Safe erection of roof trusses checklist

This guidance is for employers. It provides information and a checklist to help you meet your occupational health and safety (OHS) duties to keep employees safe when using roof trusses in domestic house construction.

Date last updated

Sunday 28 Jun 2020

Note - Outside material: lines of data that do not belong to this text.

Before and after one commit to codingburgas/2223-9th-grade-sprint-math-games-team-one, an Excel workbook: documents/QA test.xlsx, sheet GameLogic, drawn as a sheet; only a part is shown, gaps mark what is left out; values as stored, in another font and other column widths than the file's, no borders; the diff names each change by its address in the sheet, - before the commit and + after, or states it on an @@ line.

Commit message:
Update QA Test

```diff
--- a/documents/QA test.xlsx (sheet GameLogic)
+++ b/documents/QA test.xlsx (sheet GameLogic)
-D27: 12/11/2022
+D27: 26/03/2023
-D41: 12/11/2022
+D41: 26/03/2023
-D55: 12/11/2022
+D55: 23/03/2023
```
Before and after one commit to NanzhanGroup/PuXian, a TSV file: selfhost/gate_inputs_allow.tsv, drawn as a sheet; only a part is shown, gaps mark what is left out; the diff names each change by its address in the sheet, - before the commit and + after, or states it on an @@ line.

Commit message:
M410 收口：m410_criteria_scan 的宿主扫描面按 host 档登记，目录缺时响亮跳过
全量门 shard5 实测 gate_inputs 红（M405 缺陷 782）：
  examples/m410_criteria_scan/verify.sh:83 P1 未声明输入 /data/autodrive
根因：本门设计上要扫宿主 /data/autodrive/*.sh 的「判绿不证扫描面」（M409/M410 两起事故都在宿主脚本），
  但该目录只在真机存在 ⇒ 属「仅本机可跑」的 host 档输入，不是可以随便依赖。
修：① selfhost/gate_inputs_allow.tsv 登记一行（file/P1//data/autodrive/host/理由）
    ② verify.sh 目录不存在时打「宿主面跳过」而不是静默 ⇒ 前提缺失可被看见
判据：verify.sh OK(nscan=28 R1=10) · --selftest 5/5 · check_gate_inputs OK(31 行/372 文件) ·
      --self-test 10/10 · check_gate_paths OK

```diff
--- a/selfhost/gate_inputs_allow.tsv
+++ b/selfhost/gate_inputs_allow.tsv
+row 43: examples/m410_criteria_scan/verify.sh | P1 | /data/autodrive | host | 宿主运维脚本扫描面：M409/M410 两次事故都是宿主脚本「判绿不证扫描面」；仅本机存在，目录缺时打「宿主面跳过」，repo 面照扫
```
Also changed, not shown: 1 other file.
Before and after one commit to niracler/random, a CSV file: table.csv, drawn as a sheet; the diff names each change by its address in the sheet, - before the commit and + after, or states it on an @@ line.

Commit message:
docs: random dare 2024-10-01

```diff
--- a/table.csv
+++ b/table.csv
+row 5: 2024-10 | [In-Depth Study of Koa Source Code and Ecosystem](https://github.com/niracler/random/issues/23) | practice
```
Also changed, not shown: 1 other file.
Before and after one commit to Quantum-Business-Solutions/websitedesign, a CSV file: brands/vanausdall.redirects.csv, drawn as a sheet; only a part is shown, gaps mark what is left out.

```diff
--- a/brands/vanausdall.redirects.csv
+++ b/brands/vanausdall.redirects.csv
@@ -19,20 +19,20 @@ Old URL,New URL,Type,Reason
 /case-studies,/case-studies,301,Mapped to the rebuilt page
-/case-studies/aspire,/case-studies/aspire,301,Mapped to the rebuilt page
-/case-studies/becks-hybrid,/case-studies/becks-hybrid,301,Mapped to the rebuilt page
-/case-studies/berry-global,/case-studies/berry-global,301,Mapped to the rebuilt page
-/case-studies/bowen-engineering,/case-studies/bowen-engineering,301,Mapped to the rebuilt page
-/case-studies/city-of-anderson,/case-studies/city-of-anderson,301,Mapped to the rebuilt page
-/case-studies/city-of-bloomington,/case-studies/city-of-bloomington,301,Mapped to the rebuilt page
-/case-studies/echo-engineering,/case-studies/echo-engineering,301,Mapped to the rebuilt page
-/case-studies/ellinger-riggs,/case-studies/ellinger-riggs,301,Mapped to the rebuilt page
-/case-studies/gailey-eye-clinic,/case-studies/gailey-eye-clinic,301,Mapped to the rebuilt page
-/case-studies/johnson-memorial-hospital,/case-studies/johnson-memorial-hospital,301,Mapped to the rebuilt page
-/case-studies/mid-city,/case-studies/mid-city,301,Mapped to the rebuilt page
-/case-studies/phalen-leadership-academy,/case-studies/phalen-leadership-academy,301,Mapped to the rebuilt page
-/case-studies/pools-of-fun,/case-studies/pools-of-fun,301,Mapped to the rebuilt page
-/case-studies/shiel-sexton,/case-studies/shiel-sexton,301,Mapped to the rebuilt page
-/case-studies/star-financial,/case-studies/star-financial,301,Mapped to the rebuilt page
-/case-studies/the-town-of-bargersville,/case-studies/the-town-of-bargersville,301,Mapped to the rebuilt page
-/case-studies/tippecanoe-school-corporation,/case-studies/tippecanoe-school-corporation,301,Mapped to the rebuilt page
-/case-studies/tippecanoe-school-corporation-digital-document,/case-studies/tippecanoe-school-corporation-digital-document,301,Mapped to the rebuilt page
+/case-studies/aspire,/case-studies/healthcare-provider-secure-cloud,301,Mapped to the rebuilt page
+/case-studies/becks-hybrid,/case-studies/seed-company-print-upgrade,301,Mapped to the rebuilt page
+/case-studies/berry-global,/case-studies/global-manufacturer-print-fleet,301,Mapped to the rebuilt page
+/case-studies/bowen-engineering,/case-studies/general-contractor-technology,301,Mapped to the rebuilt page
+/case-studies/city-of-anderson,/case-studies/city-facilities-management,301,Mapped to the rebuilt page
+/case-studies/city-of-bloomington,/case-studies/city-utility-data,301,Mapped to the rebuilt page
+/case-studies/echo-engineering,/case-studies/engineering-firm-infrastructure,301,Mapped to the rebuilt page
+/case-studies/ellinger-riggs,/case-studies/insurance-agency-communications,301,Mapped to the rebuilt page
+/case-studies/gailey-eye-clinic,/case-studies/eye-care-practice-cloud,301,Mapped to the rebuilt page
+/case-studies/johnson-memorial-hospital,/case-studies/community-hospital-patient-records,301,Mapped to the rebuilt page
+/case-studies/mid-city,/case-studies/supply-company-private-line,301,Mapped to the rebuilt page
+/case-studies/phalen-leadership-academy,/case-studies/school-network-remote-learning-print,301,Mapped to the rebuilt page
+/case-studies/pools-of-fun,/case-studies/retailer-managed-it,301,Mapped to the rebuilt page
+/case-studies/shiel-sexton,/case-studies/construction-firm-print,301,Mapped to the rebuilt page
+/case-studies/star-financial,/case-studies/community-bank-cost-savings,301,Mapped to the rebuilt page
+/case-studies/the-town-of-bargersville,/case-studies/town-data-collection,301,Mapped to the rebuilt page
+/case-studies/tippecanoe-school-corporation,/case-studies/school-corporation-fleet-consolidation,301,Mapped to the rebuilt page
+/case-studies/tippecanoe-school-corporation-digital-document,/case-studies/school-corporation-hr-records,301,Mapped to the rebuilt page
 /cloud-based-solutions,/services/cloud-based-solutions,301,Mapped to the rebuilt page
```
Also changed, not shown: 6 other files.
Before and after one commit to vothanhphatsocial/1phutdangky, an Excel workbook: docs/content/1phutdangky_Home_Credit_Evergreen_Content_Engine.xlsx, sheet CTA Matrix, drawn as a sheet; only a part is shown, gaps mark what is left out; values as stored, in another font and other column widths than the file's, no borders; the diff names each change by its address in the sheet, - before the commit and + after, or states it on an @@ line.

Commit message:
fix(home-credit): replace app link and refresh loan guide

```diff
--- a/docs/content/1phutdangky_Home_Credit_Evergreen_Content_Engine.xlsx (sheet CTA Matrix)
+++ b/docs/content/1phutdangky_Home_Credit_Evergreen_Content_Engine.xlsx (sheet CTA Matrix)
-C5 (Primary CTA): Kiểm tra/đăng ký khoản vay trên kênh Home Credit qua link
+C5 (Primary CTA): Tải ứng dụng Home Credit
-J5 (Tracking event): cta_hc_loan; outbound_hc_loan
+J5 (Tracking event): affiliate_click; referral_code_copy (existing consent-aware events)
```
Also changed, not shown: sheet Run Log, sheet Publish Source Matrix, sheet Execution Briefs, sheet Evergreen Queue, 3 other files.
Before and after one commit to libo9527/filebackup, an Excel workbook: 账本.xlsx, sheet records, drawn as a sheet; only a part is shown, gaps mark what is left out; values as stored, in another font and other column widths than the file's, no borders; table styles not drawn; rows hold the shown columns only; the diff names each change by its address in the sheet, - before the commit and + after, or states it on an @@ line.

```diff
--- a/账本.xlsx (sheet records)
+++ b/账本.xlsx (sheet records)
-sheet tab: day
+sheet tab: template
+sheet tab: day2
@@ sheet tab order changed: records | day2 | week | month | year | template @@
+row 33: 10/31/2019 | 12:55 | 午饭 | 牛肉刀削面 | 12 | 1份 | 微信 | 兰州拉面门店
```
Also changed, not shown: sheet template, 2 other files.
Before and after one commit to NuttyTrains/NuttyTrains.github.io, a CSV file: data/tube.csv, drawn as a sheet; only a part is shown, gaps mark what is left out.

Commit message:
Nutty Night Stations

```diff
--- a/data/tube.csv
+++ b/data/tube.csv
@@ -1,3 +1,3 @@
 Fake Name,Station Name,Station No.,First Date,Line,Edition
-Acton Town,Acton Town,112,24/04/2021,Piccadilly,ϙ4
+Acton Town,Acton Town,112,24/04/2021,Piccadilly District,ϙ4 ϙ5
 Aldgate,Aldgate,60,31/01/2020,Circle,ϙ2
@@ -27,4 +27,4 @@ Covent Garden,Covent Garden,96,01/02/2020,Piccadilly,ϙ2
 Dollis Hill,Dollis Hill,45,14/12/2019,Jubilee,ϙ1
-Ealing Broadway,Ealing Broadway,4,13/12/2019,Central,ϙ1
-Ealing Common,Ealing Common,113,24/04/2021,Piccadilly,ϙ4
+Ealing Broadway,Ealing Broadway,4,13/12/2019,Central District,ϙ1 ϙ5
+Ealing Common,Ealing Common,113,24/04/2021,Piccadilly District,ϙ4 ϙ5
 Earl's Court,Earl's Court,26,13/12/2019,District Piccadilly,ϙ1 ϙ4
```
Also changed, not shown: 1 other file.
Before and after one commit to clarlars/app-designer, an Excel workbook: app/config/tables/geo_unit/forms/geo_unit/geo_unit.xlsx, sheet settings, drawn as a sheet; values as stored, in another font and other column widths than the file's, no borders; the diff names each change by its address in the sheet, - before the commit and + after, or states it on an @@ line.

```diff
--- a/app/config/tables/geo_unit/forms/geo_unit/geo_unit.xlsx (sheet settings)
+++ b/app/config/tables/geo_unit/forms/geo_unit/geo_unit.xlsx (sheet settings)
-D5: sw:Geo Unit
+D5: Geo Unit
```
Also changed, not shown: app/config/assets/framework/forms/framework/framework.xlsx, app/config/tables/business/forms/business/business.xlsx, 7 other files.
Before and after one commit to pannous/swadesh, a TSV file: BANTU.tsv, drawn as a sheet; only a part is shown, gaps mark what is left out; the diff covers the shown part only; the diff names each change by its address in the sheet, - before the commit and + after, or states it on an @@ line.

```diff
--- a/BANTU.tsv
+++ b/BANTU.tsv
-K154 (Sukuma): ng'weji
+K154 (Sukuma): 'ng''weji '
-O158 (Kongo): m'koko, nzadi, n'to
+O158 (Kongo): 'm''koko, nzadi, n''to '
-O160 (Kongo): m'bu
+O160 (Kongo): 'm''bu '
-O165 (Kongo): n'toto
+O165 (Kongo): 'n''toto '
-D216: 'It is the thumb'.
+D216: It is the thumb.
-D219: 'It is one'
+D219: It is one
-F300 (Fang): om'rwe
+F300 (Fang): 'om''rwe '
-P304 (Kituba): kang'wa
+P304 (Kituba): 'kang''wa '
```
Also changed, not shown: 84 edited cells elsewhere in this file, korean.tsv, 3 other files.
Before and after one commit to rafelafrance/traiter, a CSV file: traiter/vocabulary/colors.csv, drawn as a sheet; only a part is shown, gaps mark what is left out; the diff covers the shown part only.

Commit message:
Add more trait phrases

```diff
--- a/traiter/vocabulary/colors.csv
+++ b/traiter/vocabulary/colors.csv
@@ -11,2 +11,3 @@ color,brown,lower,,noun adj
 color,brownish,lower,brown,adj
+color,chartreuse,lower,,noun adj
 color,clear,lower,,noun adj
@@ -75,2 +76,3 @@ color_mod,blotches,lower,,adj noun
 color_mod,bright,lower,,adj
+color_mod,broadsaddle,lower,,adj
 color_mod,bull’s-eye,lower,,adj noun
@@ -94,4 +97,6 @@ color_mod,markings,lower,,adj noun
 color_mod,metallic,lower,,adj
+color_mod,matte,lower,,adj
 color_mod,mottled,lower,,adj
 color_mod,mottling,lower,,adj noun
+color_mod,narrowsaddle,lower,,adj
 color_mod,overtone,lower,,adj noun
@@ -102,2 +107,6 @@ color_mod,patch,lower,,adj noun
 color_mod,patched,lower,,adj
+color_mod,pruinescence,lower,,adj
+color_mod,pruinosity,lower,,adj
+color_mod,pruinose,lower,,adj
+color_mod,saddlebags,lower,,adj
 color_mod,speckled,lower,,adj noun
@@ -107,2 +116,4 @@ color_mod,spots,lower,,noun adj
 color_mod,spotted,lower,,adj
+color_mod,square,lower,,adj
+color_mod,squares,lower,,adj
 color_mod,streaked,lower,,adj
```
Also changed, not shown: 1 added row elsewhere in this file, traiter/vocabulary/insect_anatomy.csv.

Industries and topics
  • Construction
  • Building and structure design
  • Fall prevention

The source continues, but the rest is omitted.